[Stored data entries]

>>>

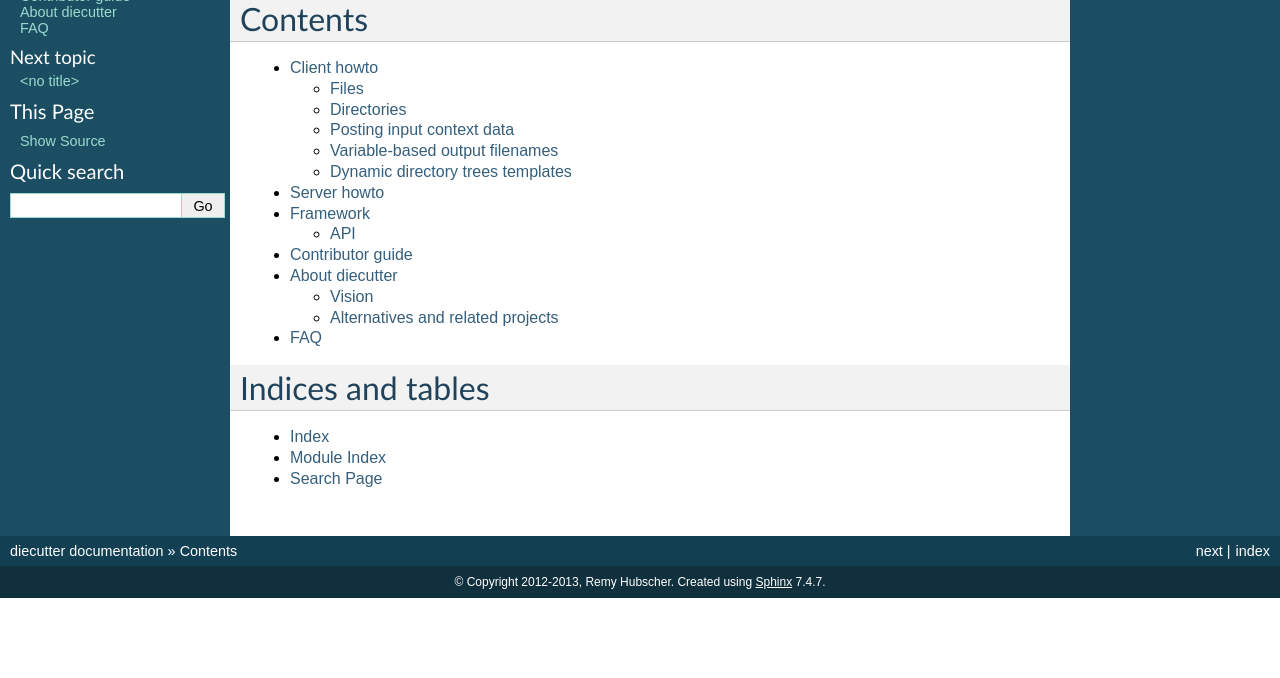
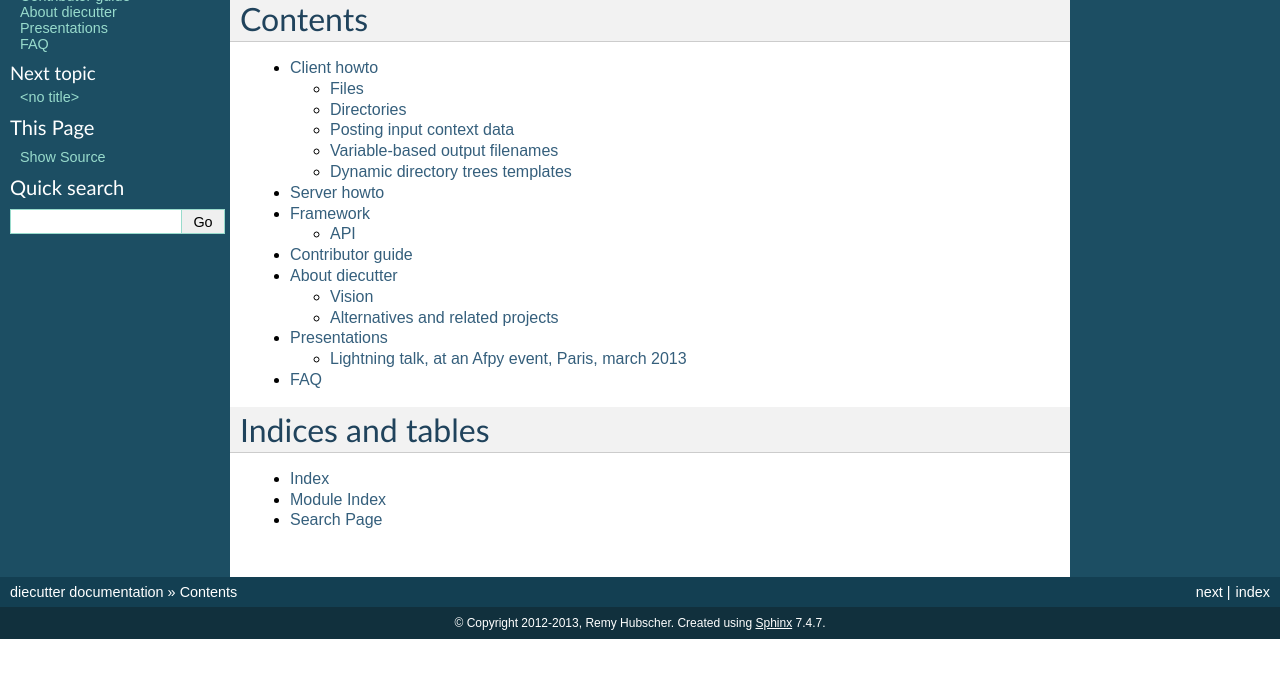
Before and after one commit to diecutter/diecutter, a Sphinx documentation site: the page built from docs/index.txt, in a window 1280 px wide, cut to the strip 134-812 px from the top of the page. Built offline with Sphinx 7.4.7, drawn with Linux system fonts in a browser that asks for light colours; some of the changed lines change nothing that is shown.

Commit message:
Added slides for 'Vous reprendrez bien un peu de Python' AFPY's event.

```diff
--- a/docs/index.txt
+++ b/docs/index.txt
@@ -15,6 +15,7 @@
    framework/index
    contribute/index
    about/index
+   presentations/index
    faq
 
 
--- /dev/null
+++ b/docs/presentations/2013-afpy-lightning-talk/index.txt
@@ -0,0 +1,154 @@
+#################################
+Diecutter: templates as a service
+#################################
+
+Presentation at an `AFPY <http://www.afpy.org>`_ event, march 2013, Paris.
+
+By Rémy Hubscher and Benoit Bryon.
+
+Slides available on `http://diecutter.readthedocs.org
+<http://diecutter.readthedocs.org/en/latest/presentations/2013-afpy-lightning-talk/index.html>`_
+
+This presentation is published under `CC BY 3.0
+<http://creativecommons.org/licenses/by/3.0/>`_
+
+-------------------------------------------------------------------------------
+
+Render templates
+================
+
+.. image:: overview-file.png
+   :alt: Client posts DATA to TEMPLATE which returns FILE
+
+-------------------------------------------------------------------------------
+
+Render directories
+==================
+
+.. image:: overview-directory.png
+   :alt: Client posts DATA to DIRECTORY which returns ARCHIVE
+
+-------------------------------------------------------------------------------
+
+Generate configuration
+======================
+
+Setup template "diecutter.ini" server-side:
+
+.. code-block:: jinja
+
+   diecutter.template_dir = {{ template_dir|default('') }}
+   diecutter.token = {{ token|default('') }}
+   diecutter.readonly = {{ readonly|default('false') }}
+
+Generate configuration client-side:
+
+.. code-block:: sh
+
+   wget --post-data="template_dir=src/templates"  \
+        --output-document="diecutter.ini"     \
+        http://diecutter.alwaysdata.net/diecutter.ini
+
+-------------------------------------------------------------------------------
+
+Generate code
+=============
+
+``django startproject`` reloaded:
+
+.. code-block:: sh
+
+   curl --data "django_project=demo"                      \
+        http://diecutter.alwaysdata.net/+django_project+  \
+        > demo.zip
+
+-------------------------------------------------------------------------------
+
+PasteScript is complicated
+==========================
+
+* needs PasteScript and templates installed locally
+* template registration is a pain:
+
+  * create template files (Cheetah markup)
+  * create template class (Cheetah Template)
+  * update template package's entry points (setup.py)
+  * update your environment (reinstall/update)
+
+* Cheetah?
+
+-------------------------------------------------------------------------------
+
+Provisioners are overkill
+=========================
+
+* I just want to render a template against data!
+* I don't need Chef, Salt, Puppet & co.
+* Templates aren't only useful in provisioning.
+
+**And I'd like to reuse templates whatever the provisioning tool!**
+
+-------------------------------------------------------------------------------
+
+Diecutter's REST API
+====================
+
+* **POST** data and retrieve generated files
+* **GET** raw content of templates
+* **PUT** templates from client to server
+* **DELETE** template :sup:`(1)`
+* **OPTIONS** lists template variables :sup:`(1)`
+* **PATCH** alters default values of variables :sup:`(1)`
+
+:sup:`(1)` Work in progress.
+
+-------------------------------------------------------------------------------
+
+KISS
+====
+
+* focus on API
+* no builtin client
+* no builtin form validation
+  (have a look at `daybed <https://pypi.python.org/pypi/daybed>`_)
+
+-------------------------------------------------------------------------------
+
+Encapsulated implementation(s)
+==============================
+
+* template resources backend
+
+  * Today: local filesystem.
+  * Tomorrow: remote Git/Hg/..., NoSQL, include/extend URLs
+
+* template engines
+
+  * Today: Jinja.
+  * Tomorrow: Cheetah, ERB, XSLT...
+
+* response writers
+
+  * Today: return single file or ZIP archive.
+  * Tomorrow: tar.gz, write to storage, attachments, streaming, asynchronous
+    generation...
+
+-------------------------------------------------------------------------------
+
+Roadmap
+=======
+
+* **today: proof of concept, focus on API**
+* tomorrow: rock-solid defaults, focus on stability & performance
+* later: make your own, focus on extensibility
+
+-------------------------------------------------------------------------------
+
+Resources
+=========
+
+* PyPI: https://pypi.python.org/pypi/diecutter
+* Code repository: https://github.com/novagile/diecutter/
+* Bugs and features: https://github.com/novagile/diecutter/issues
+* Slides: `http://tech.novapost.fr
+  <http://tech.novapost.fr/static/images/slides/afpy-20130304-diecutter.html>`_
--- /dev/null
+++ b/docs/presentations/index.txt
@@ -0,0 +1,10 @@
+#############
+Presentations
+#############
+
+Here are some presentations (mostly slides) about diecutter.
+
+.. toctree::
+   :titlesonly:
+
+   Lightning talk, at an Afpy event, Paris, march 2013 <2013-afpy-lightning-talk/index>
```
Also changed, not shown: docs/presentations/2013-afpy-lightning-talk/overview-directory.png (added), docs/presentations/2013-afpy-lightning-talk/overview-file.png (added).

<<<

_What you need to do:_ Your answer should be each line of the data that contains the word "index", copied as it stands.

_Response:_
Before and after one commit to diecutter/diecutter, a Sphinx documentation site: the page built from docs/index.txt, in a window 1280 px wide, cut to the strip 134-812 px from the top of the page. Built offline with Sphinx 7.4.7, drawn with Linux system fonts in a browser that asks for light colours; some of the changed lines change nothing that is shown.
--- a/docs/index.txt
+++ b/docs/index.txt
    framework/index
    contribute/index
    about/index
+   presentations/index
+++ b/docs/presentations/2013-afpy-lightning-talk/index.txt
+<http://diecutter.readthedocs.org/en/latest/presentations/2013-afpy-lightning-talk/index.html>`_
+++ b/docs/presentations/index.txt
+   Lightning talk, at an Afpy event, Paris, march 2013 <2013-afpy-lightning-talk/index>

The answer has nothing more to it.